**Problem description:**
Your reply should be made up of every line in the records below that holds the string "profile".
Given data: Begin
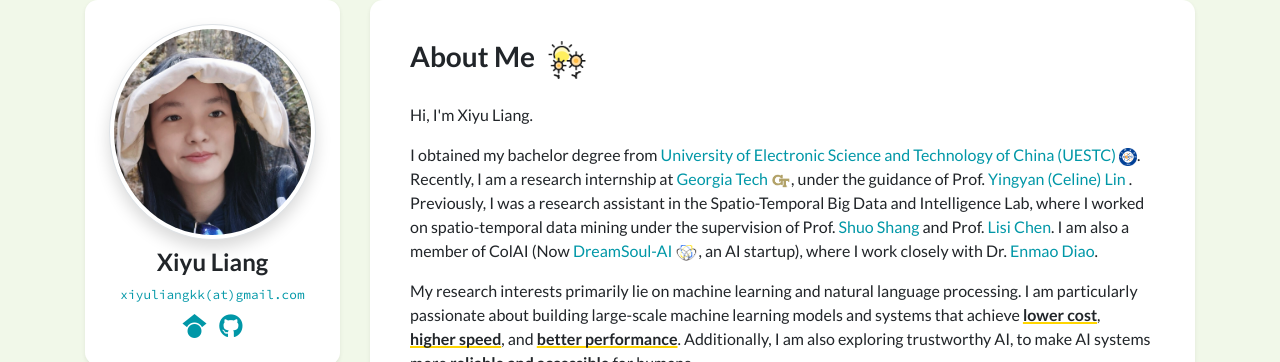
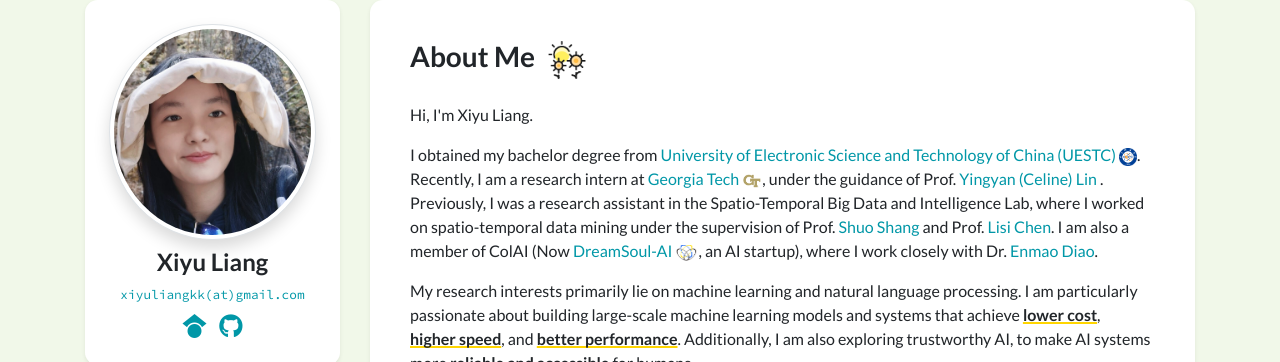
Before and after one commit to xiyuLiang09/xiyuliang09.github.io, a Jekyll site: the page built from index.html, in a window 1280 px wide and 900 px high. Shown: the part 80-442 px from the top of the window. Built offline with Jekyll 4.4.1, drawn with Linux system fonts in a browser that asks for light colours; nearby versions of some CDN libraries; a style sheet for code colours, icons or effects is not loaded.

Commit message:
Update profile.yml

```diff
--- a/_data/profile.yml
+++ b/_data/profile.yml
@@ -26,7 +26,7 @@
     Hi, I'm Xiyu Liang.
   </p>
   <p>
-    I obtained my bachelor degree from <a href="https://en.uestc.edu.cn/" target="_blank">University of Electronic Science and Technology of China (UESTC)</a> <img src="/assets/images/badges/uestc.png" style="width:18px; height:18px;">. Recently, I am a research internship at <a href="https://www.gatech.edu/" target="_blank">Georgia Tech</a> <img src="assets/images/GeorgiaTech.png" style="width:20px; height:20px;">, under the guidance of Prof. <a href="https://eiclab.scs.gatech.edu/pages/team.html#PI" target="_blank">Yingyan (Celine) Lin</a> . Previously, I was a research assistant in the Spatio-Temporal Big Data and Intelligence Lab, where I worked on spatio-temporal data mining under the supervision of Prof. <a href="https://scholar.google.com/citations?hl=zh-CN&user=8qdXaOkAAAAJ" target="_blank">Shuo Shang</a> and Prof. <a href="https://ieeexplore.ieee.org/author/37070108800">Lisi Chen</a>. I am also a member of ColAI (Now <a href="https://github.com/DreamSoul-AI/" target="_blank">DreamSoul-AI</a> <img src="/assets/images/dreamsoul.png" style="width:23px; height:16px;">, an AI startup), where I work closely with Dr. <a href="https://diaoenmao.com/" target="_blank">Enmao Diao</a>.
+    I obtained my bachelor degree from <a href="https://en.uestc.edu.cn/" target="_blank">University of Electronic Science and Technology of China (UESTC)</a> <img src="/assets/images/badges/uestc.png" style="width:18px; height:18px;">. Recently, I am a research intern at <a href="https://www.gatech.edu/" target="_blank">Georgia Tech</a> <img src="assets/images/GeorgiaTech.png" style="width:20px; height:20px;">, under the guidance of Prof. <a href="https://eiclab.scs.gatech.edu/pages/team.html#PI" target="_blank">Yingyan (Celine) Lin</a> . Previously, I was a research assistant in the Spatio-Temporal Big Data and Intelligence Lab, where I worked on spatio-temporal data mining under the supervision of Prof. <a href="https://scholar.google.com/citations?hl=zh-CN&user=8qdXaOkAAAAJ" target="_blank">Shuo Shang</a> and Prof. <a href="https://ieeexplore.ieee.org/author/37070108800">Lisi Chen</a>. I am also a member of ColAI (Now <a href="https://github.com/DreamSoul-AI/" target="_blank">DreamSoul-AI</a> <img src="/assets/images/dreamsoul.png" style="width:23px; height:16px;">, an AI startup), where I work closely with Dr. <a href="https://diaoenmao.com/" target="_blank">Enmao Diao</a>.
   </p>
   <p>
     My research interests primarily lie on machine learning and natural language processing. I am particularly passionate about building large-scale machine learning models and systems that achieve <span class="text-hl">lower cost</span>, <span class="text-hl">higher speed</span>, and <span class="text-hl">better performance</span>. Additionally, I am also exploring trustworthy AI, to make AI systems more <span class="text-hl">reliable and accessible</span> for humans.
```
Given data: End
**Task output:**
Update profile.yml
--- a/_data/profile.yml
+++ b/_data/profile.yml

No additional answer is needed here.